- Do you have any ideas to improve the current issues?
- Do you believe the outlined solutions will improve your job performance?
- What type of career growth is most important to you?
- What are your most important goals for the next quarter?
- What professional growth opportunities would you like to explore?
- Do you feel you can realistically meet your goals?
- How optimistic are you about your team for the upcoming year?
- What can we do to improve our relationship?
- How do you prefer to receive feedback/recognition for your work?
- Do you feel supported as a whole by your manager and the company?
- Are there any additional noteworthy accomplishments to consider?
- What actions were taken to improve performance from the previous review?
- What are the professional development goals?
- What areas require improvement in job performance?
Performance review quantitative questions
You can incorporate the following questions in your performance review and provide input based on a quantitative scale, such as a rating from 1-5. These questions might include follow-up narrative responses or stand-alone, depending on the type of performance review template you utilize.
- How productive is the employee?
- What’s the quality of their work in terms of errors, mistakes, and accuracy?
- How consistently does the employee show up to work and arrive on time?
- Does the employee make decisions using sound judgment?
- Can the employee make quality and timely decisions?
- Does the employee create a motivating climate while training and developing team members and take corrective action as necessary?
- Can the employee analyze work, set goals, and develop plans of action to get the job done promptly?
How to improve the performance review process
Performance reviews are an integral part of employee job performance expectations and communication, so you want to consistently seek out opportunities to improve the process from beginning to end.
Here are some ways to do that.
- Provide consistent feedback. Along with offering regular performance reviews, you also want to provide feedback via check-ins on a more regular basis. It has been found that when employees receive more frequent feedback, there are higher levels of employee engagement.
- Build trust. You want to build and maintain a trusting relationship with your employees to share feedback throughout the year.
- Follow up. After the performance review, make it clear that there will be another one and the time frame they should expect it to happen. Also, provide action items, goals, or focus areas until the next performance review meeting.
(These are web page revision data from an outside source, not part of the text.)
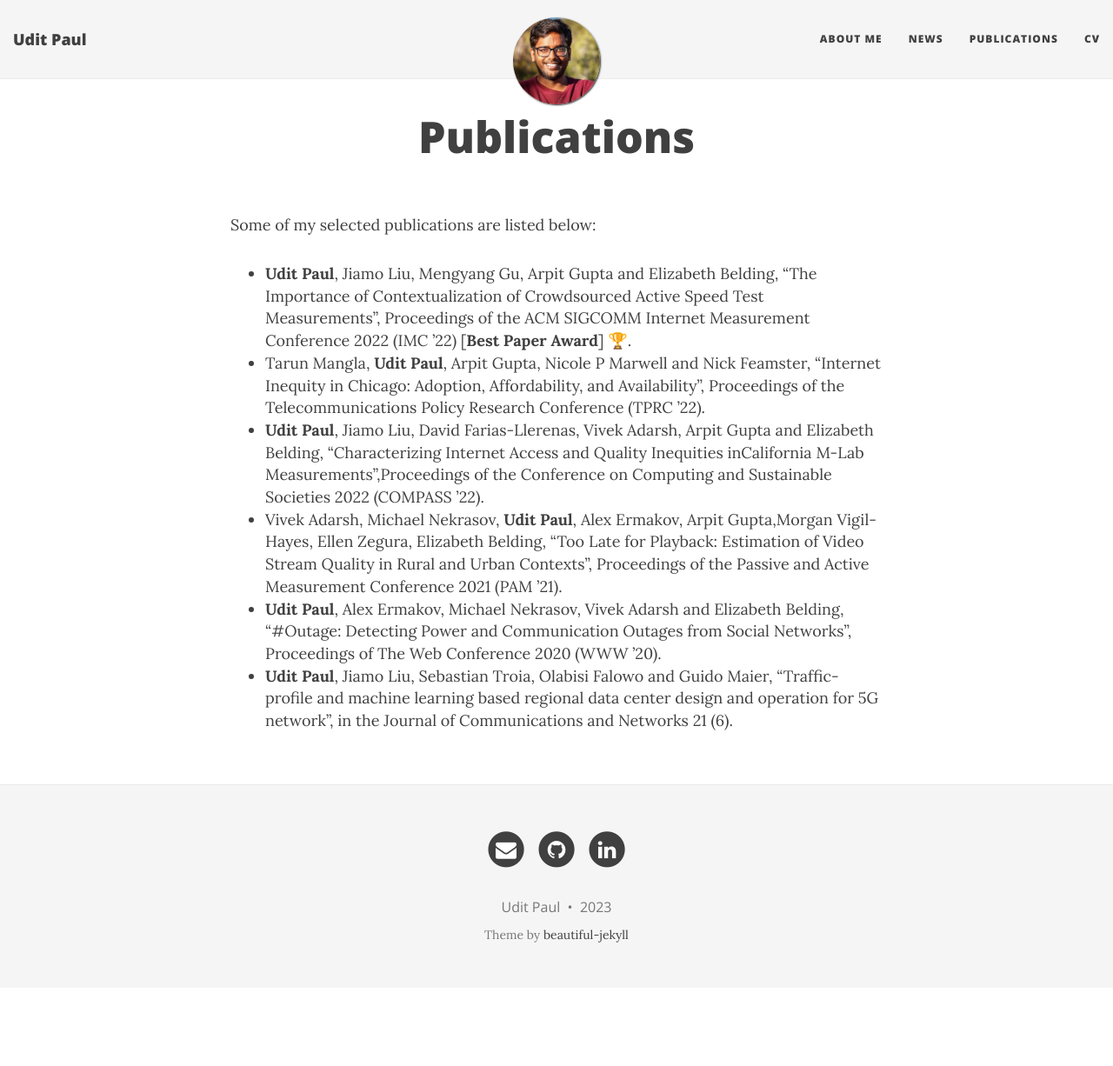
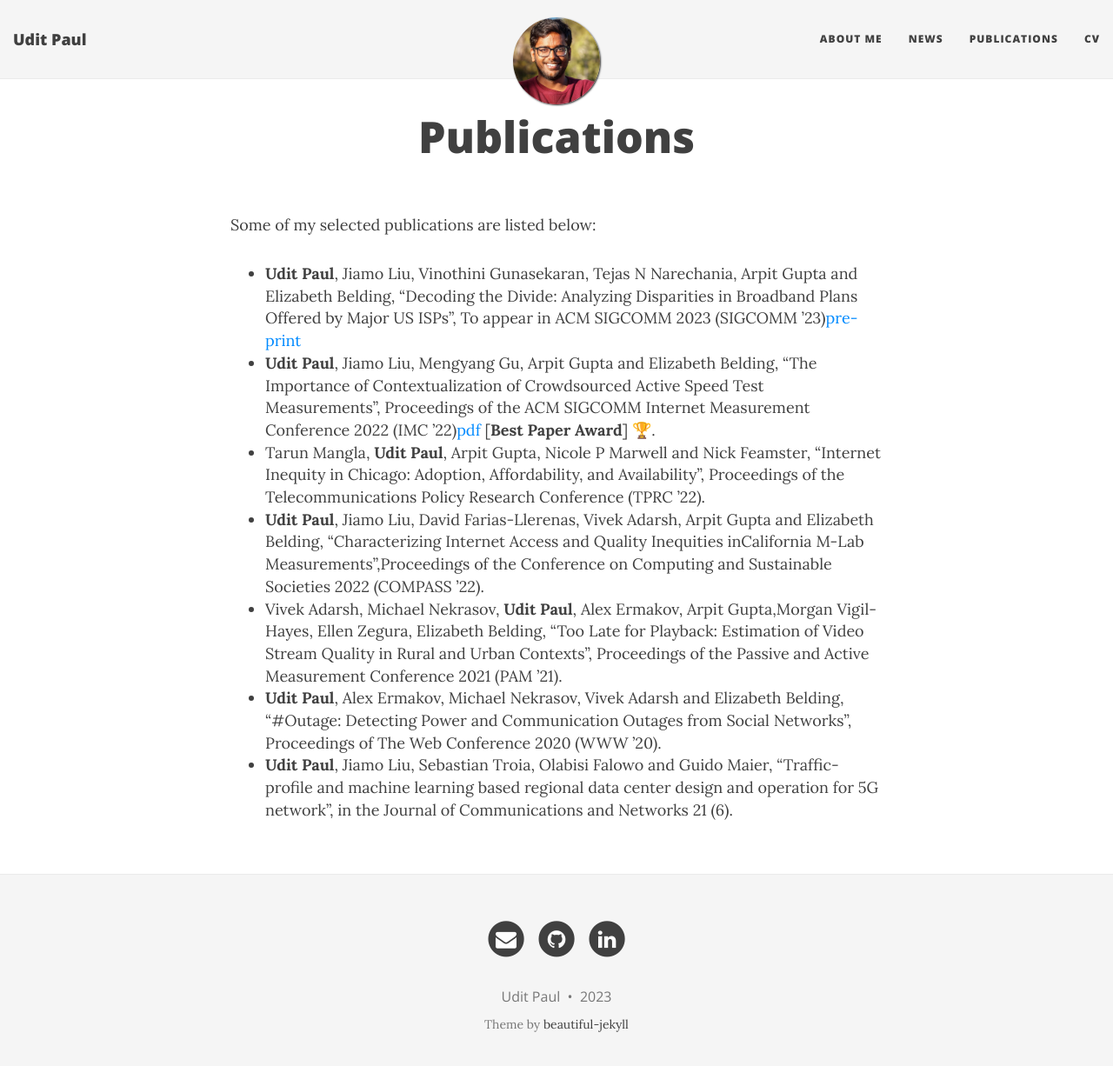
Before and after one commit to u-paul/u-paul.github.io, a Jekyll site: the page built from research.md, in a window 1280 px wide and 1239 px high. Shown: the top 1226 px of the window at 87% size. Built offline with Jekyll 4.4.1, drawn with Linux system fonts in a browser that asks for light colours; nearby versions of some CDN libraries.

Commit message:
updated publications

```diff
--- a/research.md
+++ b/research.md
@@ -4,7 +4,8 @@ title: Publications
 ---
 
 Some of my selected publications are listed below:
-- **Udit Paul**, Jiamo Liu, Mengyang Gu, Arpit Gupta and Elizabeth Belding, “The Importance of Contextualization of Crowdsourced Active Speed Test Measurements”, Proceedings of the ACM SIGCOMM Internet Measurement Conference 2022 (IMC ’22) [**Best Paper Award**] 🏆.
+- **Udit Paul**, Jiamo Liu, Vinothini Gunasekaran, Tejas N Narechania, Arpit Gupta and Elizabeth Belding, “Decoding the Divide: Analyzing Disparities in Broadband Plans Offered by Major US ISPs”, To appear in ACM SIGCOMM 2023 (SIGCOMM ’23)[pre-print](https://arxiv.org/pdf/2302.14216.pdf)
+- **Udit Paul**, Jiamo Liu, Mengyang Gu, Arpit Gupta and Elizabeth Belding, “The Importance of Contextualization of Crowdsourced Active Speed Test Measurements”, Proceedings of the ACM SIGCOMM Internet Measurement Conference 2022 (IMC ’22)[pdf](https://dl.acm.org/doi/pdf/10.1145/3517745.3561441){:target="_blank"} [**Best Paper Award**] 🏆.
 - Tarun Mangla, **Udit Paul**, Arpit Gupta, Nicole P Marwell and Nick Feamster, "Internet Inequity in Chicago: Adoption, Affordability, and Availability", Proceedings of the Telecommunications Policy Research Conference (TPRC ’22).
 - **Udit Paul**, Jiamo Liu, David Farias-Llerenas, Vivek Adarsh, Arpit Gupta and Elizabeth Belding, “Characterizing Internet Access and Quality Inequities inCalifornia M-Lab Measurements”,Proceedings of the Conference on Computing and Sustainable Societies 2022 (COMPASS ’22).
 - Vivek Adarsh, Michael Nekrasov, **Udit Paul**, Alex Ermakov, Arpit Gupta,Morgan Vigil-Hayes, Ellen Zegura, Elizabeth Belding, “Too Late for Playback: Estimation of Video Stream Quality in Rural and Urban Contexts”, Proceedings of the Passive and Active Measurement Conference 2021 (PAM ’21).
```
- Determine Your Frequency. You want to determine how frequently you should hold your performance appraisal meetings. Perhaps it’s best to hold one covering the entire year, or you’d prefer to have quarterly performance reviews. Ultimately, you want to choose the frequency that will best help your employees, and the company as a whole better collaborate and secure measurable metrics to improve performance.